Source material:
------------
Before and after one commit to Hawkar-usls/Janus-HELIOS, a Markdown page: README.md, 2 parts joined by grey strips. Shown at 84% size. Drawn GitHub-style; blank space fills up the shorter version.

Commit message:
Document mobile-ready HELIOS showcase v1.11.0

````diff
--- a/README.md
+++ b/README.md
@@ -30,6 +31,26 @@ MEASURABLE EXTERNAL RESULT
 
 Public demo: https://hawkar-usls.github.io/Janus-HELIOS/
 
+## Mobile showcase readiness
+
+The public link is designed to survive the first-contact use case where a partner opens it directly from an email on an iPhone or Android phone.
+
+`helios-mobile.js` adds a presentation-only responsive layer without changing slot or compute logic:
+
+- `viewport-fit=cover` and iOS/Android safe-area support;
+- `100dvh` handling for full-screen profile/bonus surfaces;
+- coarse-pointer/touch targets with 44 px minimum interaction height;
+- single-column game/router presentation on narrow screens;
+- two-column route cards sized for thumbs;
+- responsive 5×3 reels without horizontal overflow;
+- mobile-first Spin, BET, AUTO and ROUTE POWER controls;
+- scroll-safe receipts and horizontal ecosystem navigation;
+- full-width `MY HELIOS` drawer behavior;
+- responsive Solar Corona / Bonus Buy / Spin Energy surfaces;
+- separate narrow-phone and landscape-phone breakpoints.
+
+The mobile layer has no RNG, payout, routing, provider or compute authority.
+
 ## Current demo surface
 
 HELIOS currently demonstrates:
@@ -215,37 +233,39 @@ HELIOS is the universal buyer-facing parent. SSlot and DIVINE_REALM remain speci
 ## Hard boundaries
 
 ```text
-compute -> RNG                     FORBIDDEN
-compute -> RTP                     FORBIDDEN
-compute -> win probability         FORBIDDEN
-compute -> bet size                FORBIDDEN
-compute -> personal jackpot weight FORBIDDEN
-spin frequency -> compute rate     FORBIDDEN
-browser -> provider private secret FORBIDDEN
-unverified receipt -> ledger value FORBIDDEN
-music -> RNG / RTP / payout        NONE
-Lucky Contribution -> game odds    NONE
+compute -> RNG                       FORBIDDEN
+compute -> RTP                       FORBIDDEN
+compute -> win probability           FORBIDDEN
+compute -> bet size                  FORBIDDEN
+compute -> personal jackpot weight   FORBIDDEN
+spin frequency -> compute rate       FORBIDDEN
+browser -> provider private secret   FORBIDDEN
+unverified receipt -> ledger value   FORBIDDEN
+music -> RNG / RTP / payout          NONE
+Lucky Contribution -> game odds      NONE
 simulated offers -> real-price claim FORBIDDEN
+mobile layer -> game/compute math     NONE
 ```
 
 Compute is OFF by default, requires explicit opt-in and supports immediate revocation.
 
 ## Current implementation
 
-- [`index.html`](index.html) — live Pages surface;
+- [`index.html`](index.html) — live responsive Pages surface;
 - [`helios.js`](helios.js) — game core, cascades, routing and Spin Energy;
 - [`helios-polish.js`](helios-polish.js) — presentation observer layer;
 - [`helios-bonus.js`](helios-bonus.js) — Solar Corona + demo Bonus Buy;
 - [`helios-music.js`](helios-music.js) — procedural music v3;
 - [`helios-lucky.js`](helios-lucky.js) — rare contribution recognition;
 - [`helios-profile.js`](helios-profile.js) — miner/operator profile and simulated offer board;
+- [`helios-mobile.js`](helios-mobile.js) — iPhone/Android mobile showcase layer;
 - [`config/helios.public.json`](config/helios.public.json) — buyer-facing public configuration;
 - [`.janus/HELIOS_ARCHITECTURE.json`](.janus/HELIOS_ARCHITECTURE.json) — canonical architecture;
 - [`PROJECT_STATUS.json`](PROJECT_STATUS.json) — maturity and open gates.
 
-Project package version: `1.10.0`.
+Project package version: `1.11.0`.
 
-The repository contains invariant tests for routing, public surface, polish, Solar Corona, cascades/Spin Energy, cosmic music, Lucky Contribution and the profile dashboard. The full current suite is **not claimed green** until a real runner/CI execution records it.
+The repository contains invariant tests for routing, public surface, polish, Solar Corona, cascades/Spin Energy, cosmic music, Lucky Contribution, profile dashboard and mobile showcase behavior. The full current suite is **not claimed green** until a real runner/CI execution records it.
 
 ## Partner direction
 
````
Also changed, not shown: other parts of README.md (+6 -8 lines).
------------
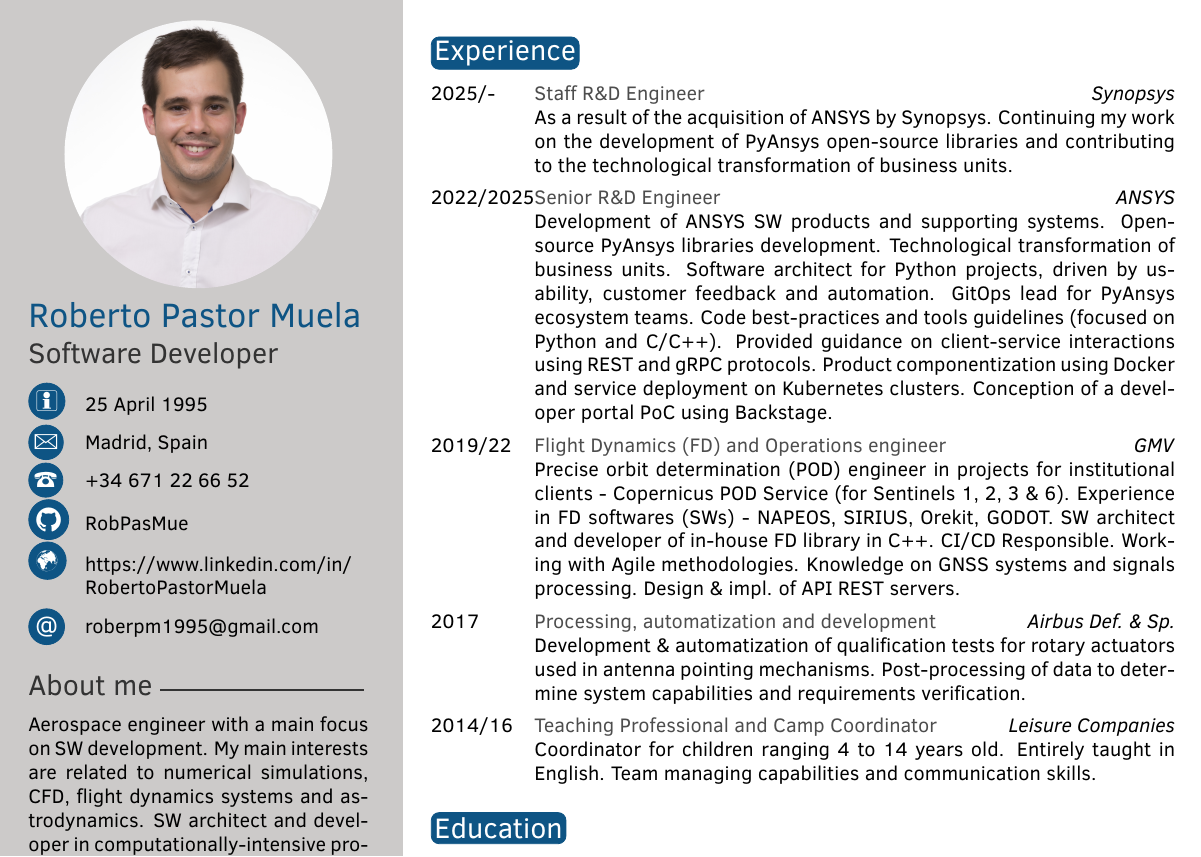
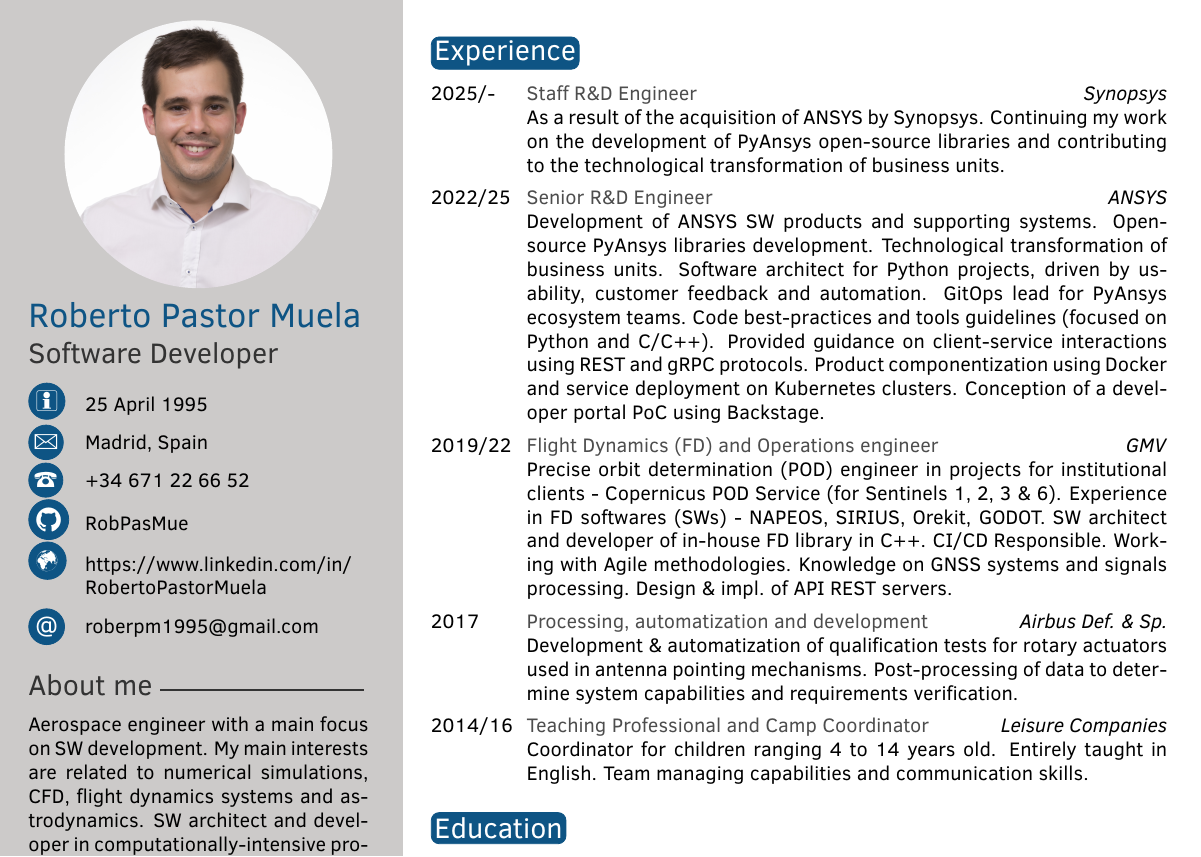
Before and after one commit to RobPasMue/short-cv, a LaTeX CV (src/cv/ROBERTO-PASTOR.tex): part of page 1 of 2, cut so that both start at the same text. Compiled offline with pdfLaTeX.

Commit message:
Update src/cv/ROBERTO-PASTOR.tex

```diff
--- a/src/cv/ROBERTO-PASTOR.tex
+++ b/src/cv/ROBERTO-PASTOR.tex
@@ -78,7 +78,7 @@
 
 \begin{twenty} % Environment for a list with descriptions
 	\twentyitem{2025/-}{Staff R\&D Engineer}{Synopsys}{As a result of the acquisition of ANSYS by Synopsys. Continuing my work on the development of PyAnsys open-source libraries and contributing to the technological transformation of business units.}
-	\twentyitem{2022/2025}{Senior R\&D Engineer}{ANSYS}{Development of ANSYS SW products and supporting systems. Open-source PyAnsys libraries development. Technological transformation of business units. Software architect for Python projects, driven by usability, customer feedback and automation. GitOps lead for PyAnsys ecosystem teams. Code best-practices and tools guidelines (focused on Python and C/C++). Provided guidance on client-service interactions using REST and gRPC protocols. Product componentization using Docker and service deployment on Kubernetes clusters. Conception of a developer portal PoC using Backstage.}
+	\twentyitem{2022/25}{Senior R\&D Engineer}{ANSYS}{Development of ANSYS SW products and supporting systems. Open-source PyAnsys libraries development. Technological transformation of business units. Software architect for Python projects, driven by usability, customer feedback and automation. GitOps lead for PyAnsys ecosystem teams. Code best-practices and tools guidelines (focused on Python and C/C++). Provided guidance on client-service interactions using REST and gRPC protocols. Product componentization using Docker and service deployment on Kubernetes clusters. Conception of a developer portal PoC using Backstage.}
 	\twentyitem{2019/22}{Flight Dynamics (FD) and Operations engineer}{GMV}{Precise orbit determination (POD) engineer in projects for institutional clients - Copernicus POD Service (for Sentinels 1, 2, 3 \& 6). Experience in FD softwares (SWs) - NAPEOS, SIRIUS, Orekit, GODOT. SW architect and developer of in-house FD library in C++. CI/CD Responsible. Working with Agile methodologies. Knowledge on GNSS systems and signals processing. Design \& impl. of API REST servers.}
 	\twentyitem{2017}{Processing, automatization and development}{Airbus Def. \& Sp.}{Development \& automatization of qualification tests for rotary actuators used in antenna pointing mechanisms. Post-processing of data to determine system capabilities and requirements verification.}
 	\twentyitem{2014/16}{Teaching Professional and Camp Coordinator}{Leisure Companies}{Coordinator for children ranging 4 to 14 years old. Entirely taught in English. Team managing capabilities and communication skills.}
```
------------
Exercise directions:
Copy from the entries only those lines that hold the word "behavior".

Written response:
+- full-width `MY HELIOS` drawer behavior;
+The repository contains invariant tests for routing, public surface, polish, Solar Corona, cascades/Spin Energy, cosmic music, Lucky Contribution, profile dashboard and mobile showcase behavior. The full current suite is **not claimed green** until a real runner/CI execution records it.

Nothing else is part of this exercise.